Copyright in the Classroom FAQ
What effect does working in the classroom have on copyright and fair use?
Conducted in an educational space limited to instructors and students, classroom use is highly favored by copyright law. Classroom use is protected by a special exception that permits performance and display without permission. Fair use also privileges classroom use and the first factor "purpose and character" almost always favors such use. Statutory damages are also limited when educators make a good faith determination about fair use in this context.
What do you mean by "classroom"?
The copyright exceptions for "classroom" or "face to face" teaching apply in a classroom or "similar place devoted to instruction" such as a lab, lecture hall, or library instruction space.
Can I show a film in class?
You can show films in class as long as you are showing a legally-acquired copy in support of your instruction.
Can I use music in class?
The same exception for "performance" of films permits music to be played in the classroom. Physical copies may be made in some circumstances as described in this set of guidelines from the Copyright Office.
What limits exist regarding handouts in class?
Creating handouts is a core activity permitted by fair use. The Copyright Office has provided some guidance for creating handouts in the classroom and although these are not legally binding they provide useful guidelines for instructors. In brief, copies must be for a single course, use only a small amount from a given work, contain notice of copyright, and the decision to copy must be made close enough to the use that it would be unreasonable to acquire permission.
Do students in class have access to the same copyright exceptions as an instructor?
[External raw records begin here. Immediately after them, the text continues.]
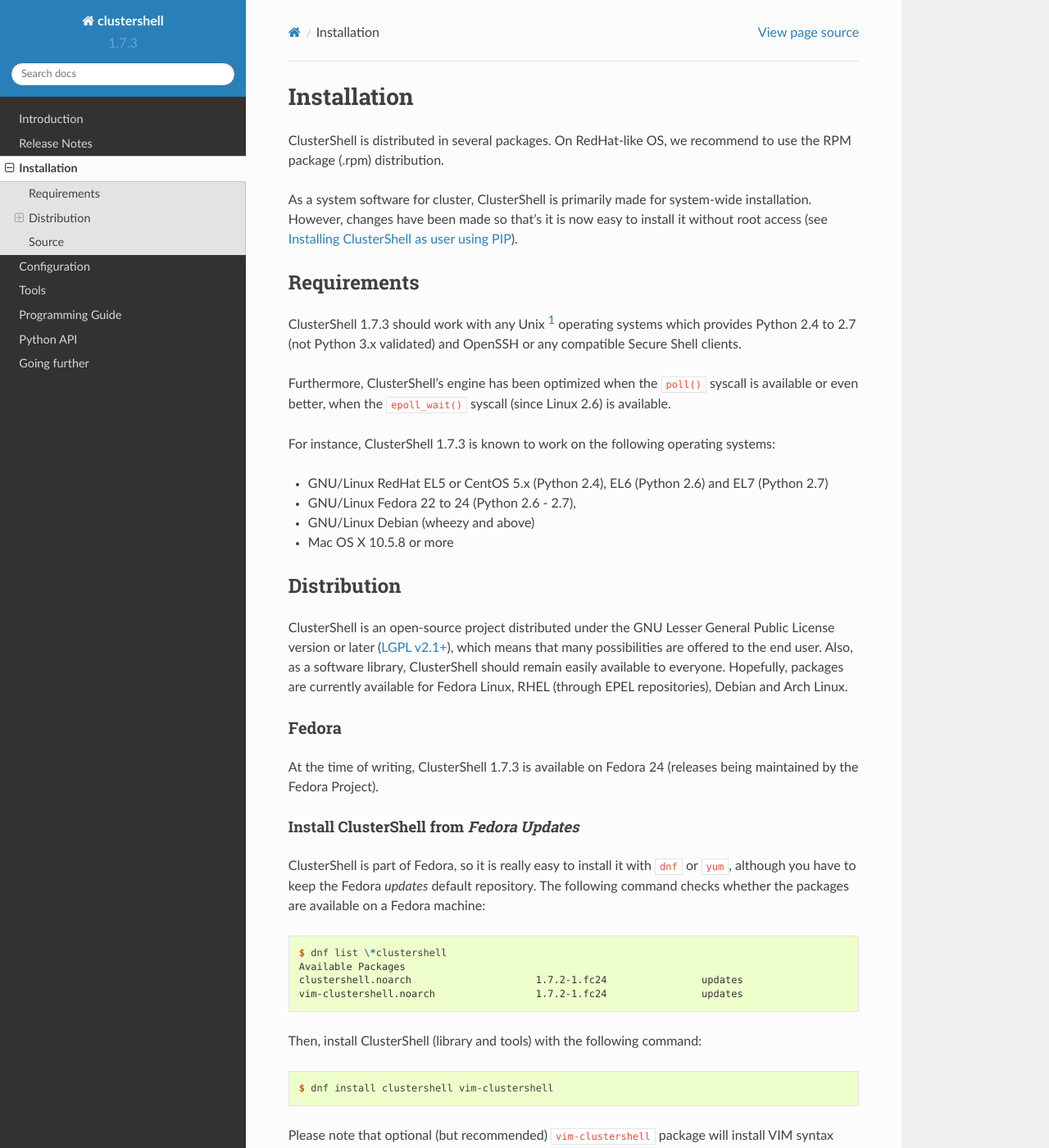
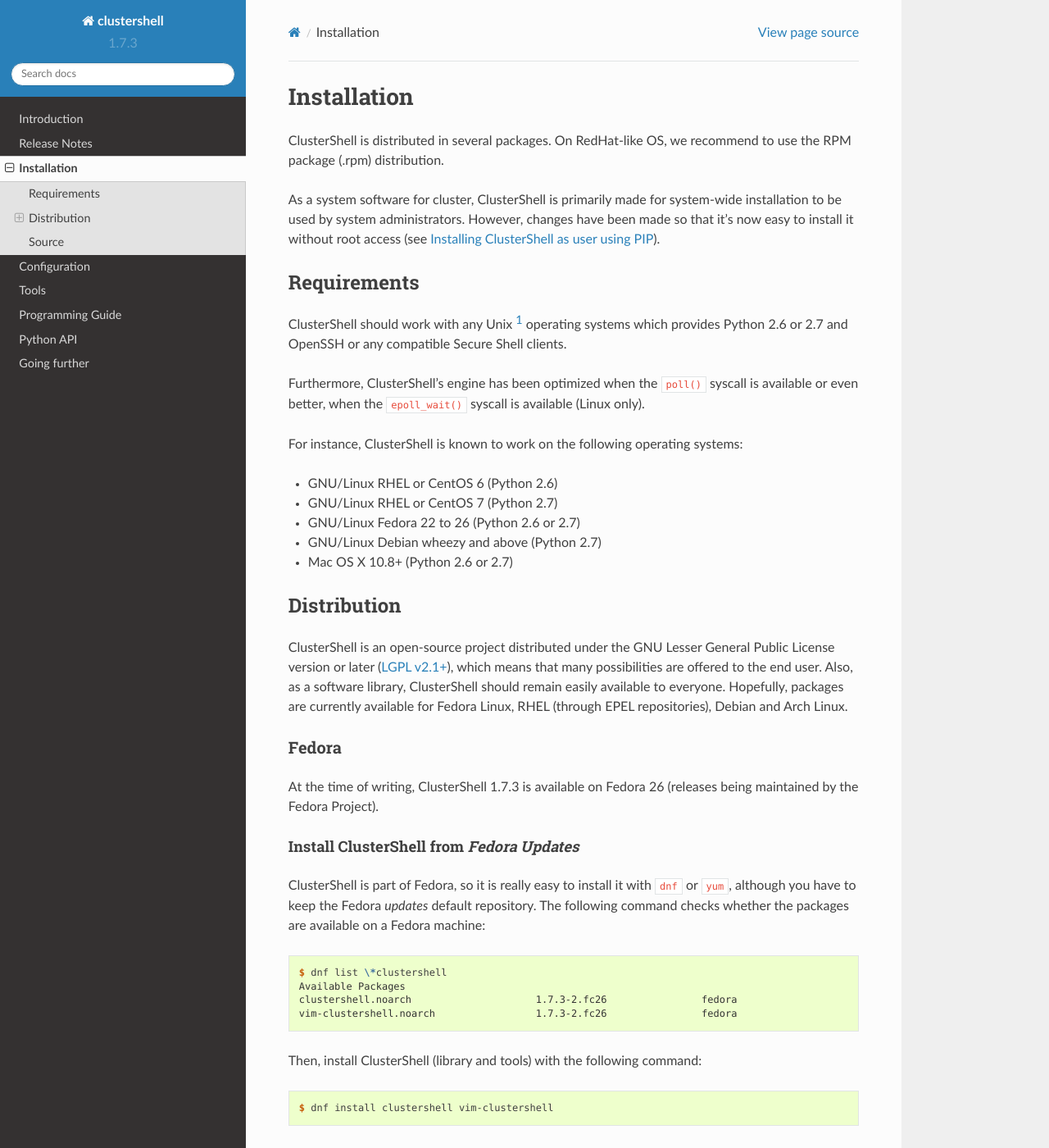
Before and after one commit to cea-hpc/clustershell, a Sphinx documentation site: the page built from doc/sphinx/install.rst, in a window 1280 px wide and 1400 px high. Shown: the whole window at 82% size. Built offline with Sphinx 7.4.7 and the Read the Docs theme 2.0.0, drawn with Linux system fonts in a browser that asks for light colours.

Commit message:
Drop support for Python 2.4 and 2.5 (#239)
Fixed last try/except/finally clauses.

Updated pypi trove classifiers.

Closes #239.

Change-Id: I728130088fe20cb77a37bda0665e7feca1edd2dd

```diff
--- a/doc/sphinx/install.rst
+++ b/doc/sphinx/install.rst
@@ -4,32 +4,31 @@
 ============
 
 ClusterShell is distributed in several packages. On RedHat-like OS, we
-recommend to use the RPM  package (.rpm) distribution.
+recommend to use the RPM package (.rpm) distribution.
 
 As a system software for cluster, ClusterShell is primarily made for
-system-wide installation. However, changes have been made so that's it is now
-easy to install it without root access (see :ref:`install-pip-user`).
+system-wide installation to be used by system administrators. However,
+changes have been made so that it's now easy to install it without
+root access (see :ref:`install-pip-user`).
 
 
 Requirements
 ------------
 
-ClusterShell |version| should work with any Unix [#]_ operating systems which
-provides Python 2.4 to 2.7 (not Python 3.x validated) and OpenSSH or any
-compatible Secure Shell clients.
+ClusterShell should work with any Unix [#]_ operating systems which provides
+Python 2.6 or 2.7 and OpenSSH or any compatible Secure Shell clients.
 
 Furthermore, ClusterShell's engine has been optimized when the ``poll()``
-syscall is available or even better, when the ``epoll_wait()`` syscall (since
-Linux 2.6) is available.
+syscall is available or even better, when the ``epoll_wait()`` syscall is
+available (Linux only).
 
-For instance, ClusterShell |version| is known to work on the following
-operating systems:
+For instance, ClusterShell is known to work on the following operating systems:
 
-* GNU/Linux RedHat EL5 or CentOS 5.x (Python 2.4), EL6 (Python 2.6) and EL7
-  (Python 2.7)
-* GNU/Linux Fedora 22 to 24 (Python 2.6 - 2.7),
-* GNU/Linux Debian (wheezy and above)
-* Mac OS X 10.5.8 or more
+* GNU/Linux RHEL or CentOS 6 (Python 2.6)
+* GNU/Linux RHEL or CentOS 7 (Python 2.7)
+* GNU/Linux Fedora 22 to 26 (Python 2.6 or 2.7)
+* GNU/Linux Debian wheezy and above (Python 2.7)
+* Mac OS X 10.8+ (Python 2.6 or 2.7)
 
 Distribution
 ------------
@@ -44,7 +43,7 @@
 Fedora
 ^^^^^^
 
-At the time of writing, ClusterShell |version| is available on Fedora 24
+At the time of writing, ClusterShell |version| is available on Fedora 26
 (releases being maintained by the Fedora Project).
 
 Install ClusterShell from *Fedora Updates*
@@ -57,9 +56,8 @@
 
     $ dnf list \*clustershell
     Available Packages
-    clustershell.noarch                     1.7.2-1.fc24                updates
-    vim-clustershell.noarch                 1.7.2-1.fc24                updates
-
+    clustershell.noarch                     1.7.3-2.fc26                fedora
+    vim-clustershell.noarch                 1.7.3-2.fc26                fedora
 
 Then, install ClusterShell (library and tools) with the following command::
 
--- a/setup.py
+++ b/setup.py
@@ -1,7 +1,7 @@
 #!/usr/bin/env python
 #
 # Copyright (C) 2008-2016 CEA/DAM
-# Copyright (C) 2016 Stephane Thiell <sthiell@stanford.edu>
+# Copyright (C) 2016-2017 Stephane Thiell <sthiell@stanford.edu>
 #
 # This file is part of ClusterShell.
 #
@@ -76,8 +76,6 @@
           "Operating System :: POSIX :: BSD",
           "Operating System :: POSIX :: Linux",
           "Programming Language :: Python",
-          "Programming Language :: Python :: 2.4",
-          "Programming Language :: Python :: 2.5",
           "Programming Language :: Python :: 2.6",
           "Programming Language :: Python :: 2.7",
           "Topic :: Software Development :: Libraries :: Python Modules",
```
Also changed, not shown: README.md (+5 -5 lines), 2 other files.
Students have the same rights to perform and display works in the classroom. Their ability to distribute handouts is more limited but may still be permissible under fair use.